  16. err, no - they're not, law is quite specific when they are allowed to do so. It is also specific about three abreast.

    Again, I have no issue with them if they do obey the law - I was having a go at those who do not and those who cry blue murder at everyone else who isn't riding a bike.

    Once again, asked and answered.

    Did I ever say my word carried any weight at all? I was expressing an opinion, one which you obviously decided to grab and troll. I never claimed I was perfect. You asked about my indiscretions, and I answered. If a police officer had caught me, guess what - I would have paid the fine and copped it sweet - because I made a judgement call that still broke the law. However, I will not scream at motorcyclists or car drivers about pedestrian rights and call them all motof*cktards and scream blue murder.

    You'll get no argument out of me - I think at least 40% of all license holders (both car and bike) should not have it ... I would gladly support compulsory license re-testing every few years. I can sit here and give just as many arguments for both motorbikers and car drivers if that makes you feel better ...

    I agree - but my stated opinion was about the lobby groups - and the ferals that constantly argue and preach it. I agree that behaviour on our roads is atrocious, I find that as a general rule, most car drivers are oblivious - with fringe groups of sunday drivers and F1 wannabes - on the other hand, motorcyclists are generally more vigilant - but there are the two groups of the "ride your ride" type or the "every street is my track" type. However, I find the majority of bicyclists to be a bad combo of the two - oblivious, arrogant and a presumption that the world owes them right of way ... there are a few bicyclists that are great - not so many are - I have friends (or worse - family) in almost all of these categories, I may buy them a beer as a person - but I neither may endorse nor like what they do ... with some I won't go on the road with them at all.

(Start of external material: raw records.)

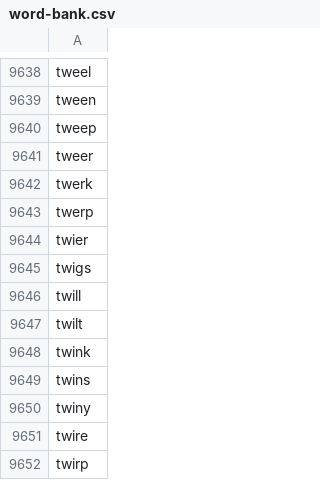
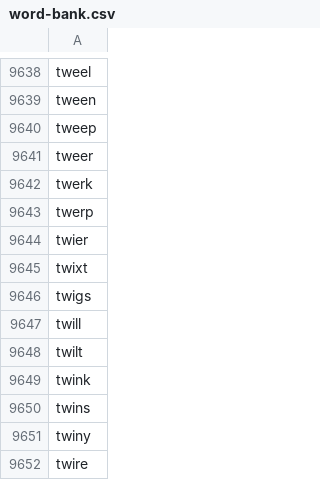
Before and after one commit to TrustFul98/Test, a CSV file: src/service/word-bank.csv, drawn as a sheet; only a part is shown, gaps mark what is left out; the shorter side is filled out with more unchanged rows.

```diff
--- a/src/service/word-bank.csv
+++ b/src/service/word-bank.csv
@@ -9644,2 +9644,3 @@ twerp
 twier
+twixt
 twigs
```
Also changed, not shown: src/service/bin/Debug/net6.0/word-bank.csv, 37 other files.
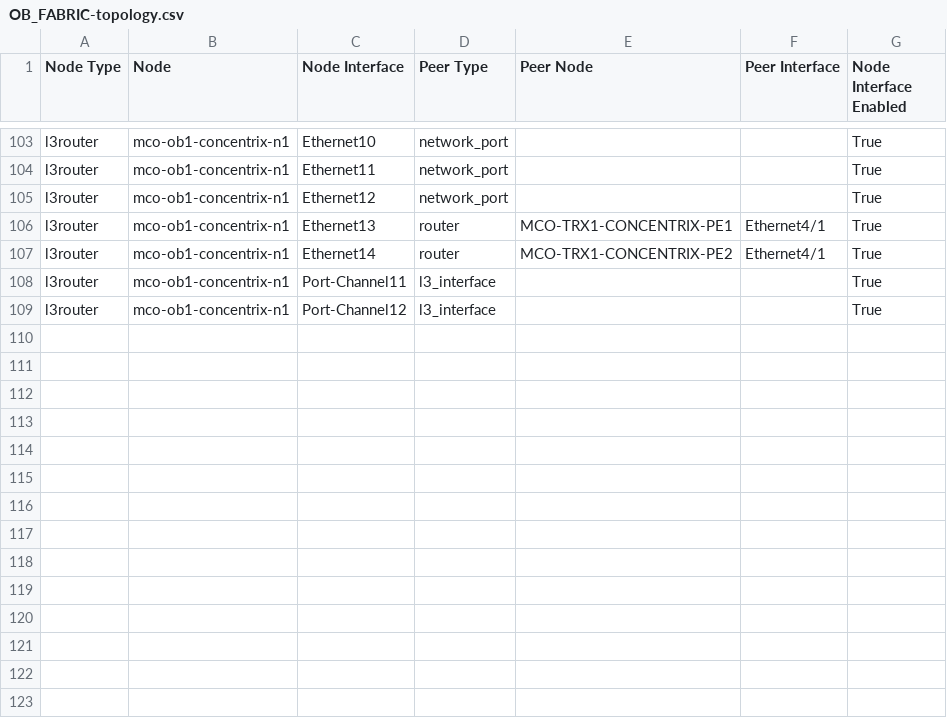
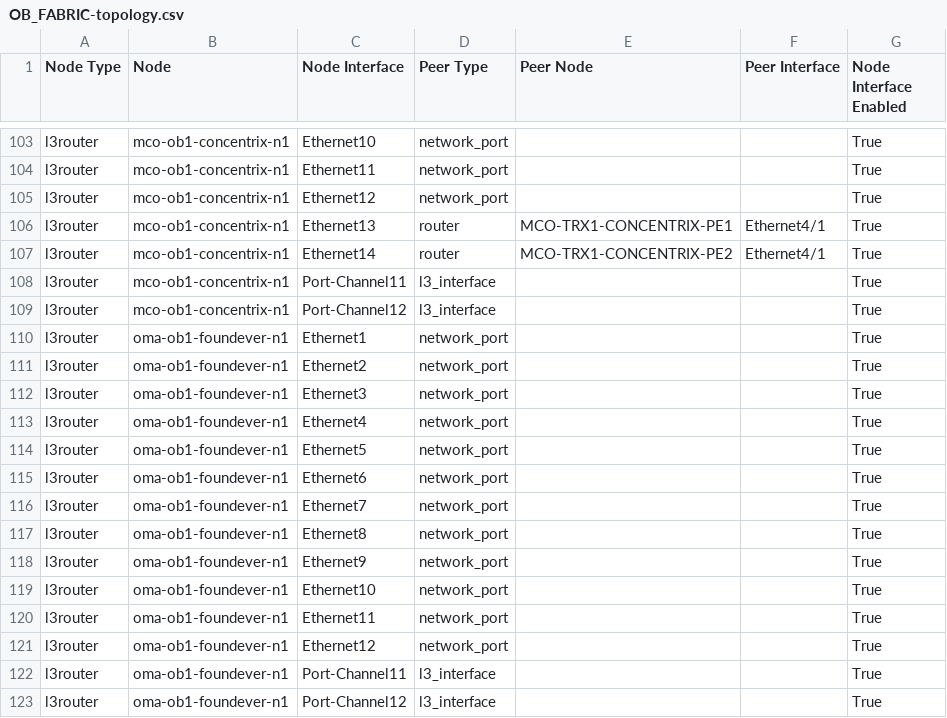
Before and after one commit to rdarista/usaa, a CSV file: docs/WAN/inventory/documentation/fabric/OB_FABRIC-topology.csv, drawn as a sheet; only a part is shown, gaps mark what is left out.

Commit message:
oma-ob1-foundever-n1 OB1 updates

```diff
--- a/docs/WAN/inventory/documentation/fabric/OB_FABRIC-topology.csv
+++ b/docs/WAN/inventory/documentation/fabric/OB_FABRIC-topology.csv
@@ -109 +109,15 @@ l3router,mco-ob1-concentrix-n1,Port-Channel11,l3_interface,,,True
 l3router,mco-ob1-concentrix-n1,Port-Channel12,l3_interface,,,True
+l3router,oma-ob1-foundever-n1,Ethernet1,network_port,,,True
+l3router,oma-ob1-foundever-n1,Ethernet2,network_port,,,True
+l3router,oma-ob1-foundever-n1,Ethernet3,network_port,,,True
+l3router,oma-ob1-foundever-n1,Ethernet4,network_port,,,True
+l3router,oma-ob1-foundever-n1,Ethernet5,network_port,,,True
+l3router,oma-ob1-foundever-n1,Ethernet6,network_port,,,True
+l3router,oma-ob1-foundever-n1,Ethernet7,network_port,,,True
+l3router,oma-ob1-foundever-n1,Ethernet8,network_port,,,True
+l3router,oma-ob1-foundever-n1,Ethernet9,network_port,,,True
+l3router,oma-ob1-foundever-n1,Ethernet10,network_port,,,True
+l3router,oma-ob1-foundever-n1,Ethernet11,network_port,,,True
+l3router,oma-ob1-foundever-n1,Ethernet12,network_port,,,True
+l3router,oma-ob1-foundever-n1,Port-Channel11,l3_interface,,,True
+l3router,oma-ob1-foundever-n1,Port-Channel12,l3_interface,,,True
```
Also changed, not shown: 8 other files.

    Wow, we really have a chip on our shoulder, don't we? Where did I say "go for them"? Where did I say "ride them off the roads"? Where did I imply in any way, shape or form that they were lesser citizens or had no rights? I simply stated (originally) that I am sick of a lobby group that demonises the rest of us because we do not shave our legs and wear lycra.

    Go down to Beach road one weekend - let me know who the riders think that road belongs too ... try making a left turn of St Kilda Road during peak hour - cop the abuse for "daring" to cross over the bike lane or worse - be stuck across the lane in a car while the lights are red. In general have no issues with most people as people ... but as mobs, not a fan. I just think the arguments should go both ways - and if cyclist lobby groups are going to demand fairness and respect on the roads, they should show it as well.

    Now, that's all I said. Everything else you blew out of proportion and I simply responded to.

    The real shame here is that our community seems to have less say about the roads, laws and conditions than the bicyclist community. Yet we pay rego, higher road levies, etc ... I never made it a "us vs them" argument, just a general rant of frustration.

    Now, is this over or would you like to put some more words in my mouth?
  17. :roll:
    I apologise for introducing the subject of cyclists to this thread. It was never my intention to derail it to the extent that appears above.

    Maybe someone else can have a go at working out how the East -West transport enquiry could be of benefit to motorcyclists?
  18. Make these mandatory... :LOL: :LOL: